13 Connie { 09.25.13 at 12:58 pm }

I was really looking forward to reading about what the image showed at the top of the article. It appears they used used jars to can items.
Is there a particular reason this was not discussed in the article?
When will you post something about those canning method do’s and Don’ts?
I didn’t grow up canning, so I’m learning from scratch. I need all the help I can get! ThX

14 Donna { 09.25.13 at 10:57 am }

I enjoyed reading both of these posts. I too do not like wasting money on processed food, and love to make all kinds of healthy soup. Would either or both of you like to share any of your soup recipes? even though, my kids may say OH NO!! soup again?

15 Louise { 09.25.13 at 10:09 am }

I too oppose waste and already practiced many of your suggestions. Small tidbits of left over veggies, even the broth left in the serving bowl, chicken, roast. meatloaf, etc. can be frozen in a zipper top bag or plastic container labeled “Soup”. Even raw veggies such as carrots, celery, onion, tomatoes, etc. can be added to the bag. When full make soup by adding tomatoes & other seasonings of choice. I have found that baby carrots stay fresh longer if rinsed, drained, and stored in a wide mouth airtight jar, either plastic or glass.

16 Dar { 09.23.13 at 11:54 am }

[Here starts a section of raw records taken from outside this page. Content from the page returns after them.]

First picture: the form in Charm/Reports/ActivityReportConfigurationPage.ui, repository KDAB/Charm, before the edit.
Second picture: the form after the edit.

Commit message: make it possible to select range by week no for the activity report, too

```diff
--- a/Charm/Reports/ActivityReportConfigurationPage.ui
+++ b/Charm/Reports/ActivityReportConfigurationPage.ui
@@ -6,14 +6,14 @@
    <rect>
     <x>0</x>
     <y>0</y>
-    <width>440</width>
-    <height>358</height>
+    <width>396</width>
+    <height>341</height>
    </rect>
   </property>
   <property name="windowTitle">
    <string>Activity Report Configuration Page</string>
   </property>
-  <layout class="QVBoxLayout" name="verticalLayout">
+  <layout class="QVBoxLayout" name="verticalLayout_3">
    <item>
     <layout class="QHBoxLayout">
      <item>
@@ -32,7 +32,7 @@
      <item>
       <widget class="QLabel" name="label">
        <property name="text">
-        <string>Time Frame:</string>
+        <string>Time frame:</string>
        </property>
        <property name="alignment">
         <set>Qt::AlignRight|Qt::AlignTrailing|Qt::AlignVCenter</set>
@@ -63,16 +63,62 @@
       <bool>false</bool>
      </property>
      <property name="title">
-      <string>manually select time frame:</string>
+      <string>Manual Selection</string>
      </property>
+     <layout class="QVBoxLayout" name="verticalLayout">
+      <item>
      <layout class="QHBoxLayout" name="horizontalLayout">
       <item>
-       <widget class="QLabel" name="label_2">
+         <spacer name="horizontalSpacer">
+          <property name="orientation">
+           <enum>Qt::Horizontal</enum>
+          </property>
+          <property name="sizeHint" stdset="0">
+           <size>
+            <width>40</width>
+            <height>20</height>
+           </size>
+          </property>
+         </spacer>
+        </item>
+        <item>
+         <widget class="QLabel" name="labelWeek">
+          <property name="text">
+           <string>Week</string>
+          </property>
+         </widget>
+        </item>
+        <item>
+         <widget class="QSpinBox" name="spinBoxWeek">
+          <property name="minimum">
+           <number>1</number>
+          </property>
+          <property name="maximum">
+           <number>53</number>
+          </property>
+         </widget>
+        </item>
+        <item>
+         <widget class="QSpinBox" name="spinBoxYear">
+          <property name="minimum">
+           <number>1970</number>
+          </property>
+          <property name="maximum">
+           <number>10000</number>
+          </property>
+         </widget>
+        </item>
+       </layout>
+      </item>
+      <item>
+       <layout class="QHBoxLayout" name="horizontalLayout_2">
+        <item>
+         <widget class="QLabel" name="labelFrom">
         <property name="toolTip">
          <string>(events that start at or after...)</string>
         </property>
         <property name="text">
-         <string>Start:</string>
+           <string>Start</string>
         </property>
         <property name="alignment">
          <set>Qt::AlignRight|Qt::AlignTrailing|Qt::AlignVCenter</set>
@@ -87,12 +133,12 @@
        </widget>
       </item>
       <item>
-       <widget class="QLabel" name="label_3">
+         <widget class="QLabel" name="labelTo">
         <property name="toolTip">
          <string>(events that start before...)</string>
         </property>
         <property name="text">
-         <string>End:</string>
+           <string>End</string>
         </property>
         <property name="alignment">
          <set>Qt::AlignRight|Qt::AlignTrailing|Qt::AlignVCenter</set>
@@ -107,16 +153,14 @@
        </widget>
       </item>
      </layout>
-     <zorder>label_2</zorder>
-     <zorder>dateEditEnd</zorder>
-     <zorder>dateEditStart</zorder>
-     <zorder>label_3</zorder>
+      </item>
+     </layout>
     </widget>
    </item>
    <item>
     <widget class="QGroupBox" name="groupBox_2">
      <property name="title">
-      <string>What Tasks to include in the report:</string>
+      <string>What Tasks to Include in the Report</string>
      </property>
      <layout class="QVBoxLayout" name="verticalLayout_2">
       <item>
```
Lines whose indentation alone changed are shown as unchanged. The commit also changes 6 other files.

These are all great suggestions. I, too, am a nut about not wasting food and struggle with the same issue that you do as a person who does not purchase processed food. Now that fall is in the air, one of the best ways to get the most out of food is to become a master soup-maker! My kids joke that I never make the same soup twice but, hey, we rarely have leftover veggies or meat, the soup I make is healthy and low sodium with no preservatives and this is, in fact, how soup became soup. When you don’t have enough for soup, you can turn that stuff into salad or rice bowls or even fritattas. Of course, when I had little ones, I would “diet” by not making myself a lunch and only eating what my kids left on their plates. Great way to keep the calorie count down!! Great post, Gina. Thanks.

Leave a Comment

Note: Comments that further the discussion of the above content are likely to be approved. Those comments that are vague or are simply submitted in order to promote a product, service or web site, although not necessarily considered "spam," are generally not approved.

If you notice a hole in the upper left-hand corner of your Farmers' Almanac, don't return it to the store! That hole isn't a defect; it's a part of history. Starting with the first edition of the Farmers' Almanac in 1818, readers used to nail holes into the corners to hang it up in their homes, barns, and outhouses (to provide both reading material and toilet paper). In 1919, the Almanac's publishers began pre-drilling holes in the corners to make it even easier for readers to keep all of that invaluable information (and paper) handy.

Spring Is Here – Sign Up Today!

The Farmers' Almanac is a gardener's best friend. Get 365 days of access to our online weather and gardening calendars + a copy of the 2017 Almanac
for only $13.99 $11.99!

Subscribe Today »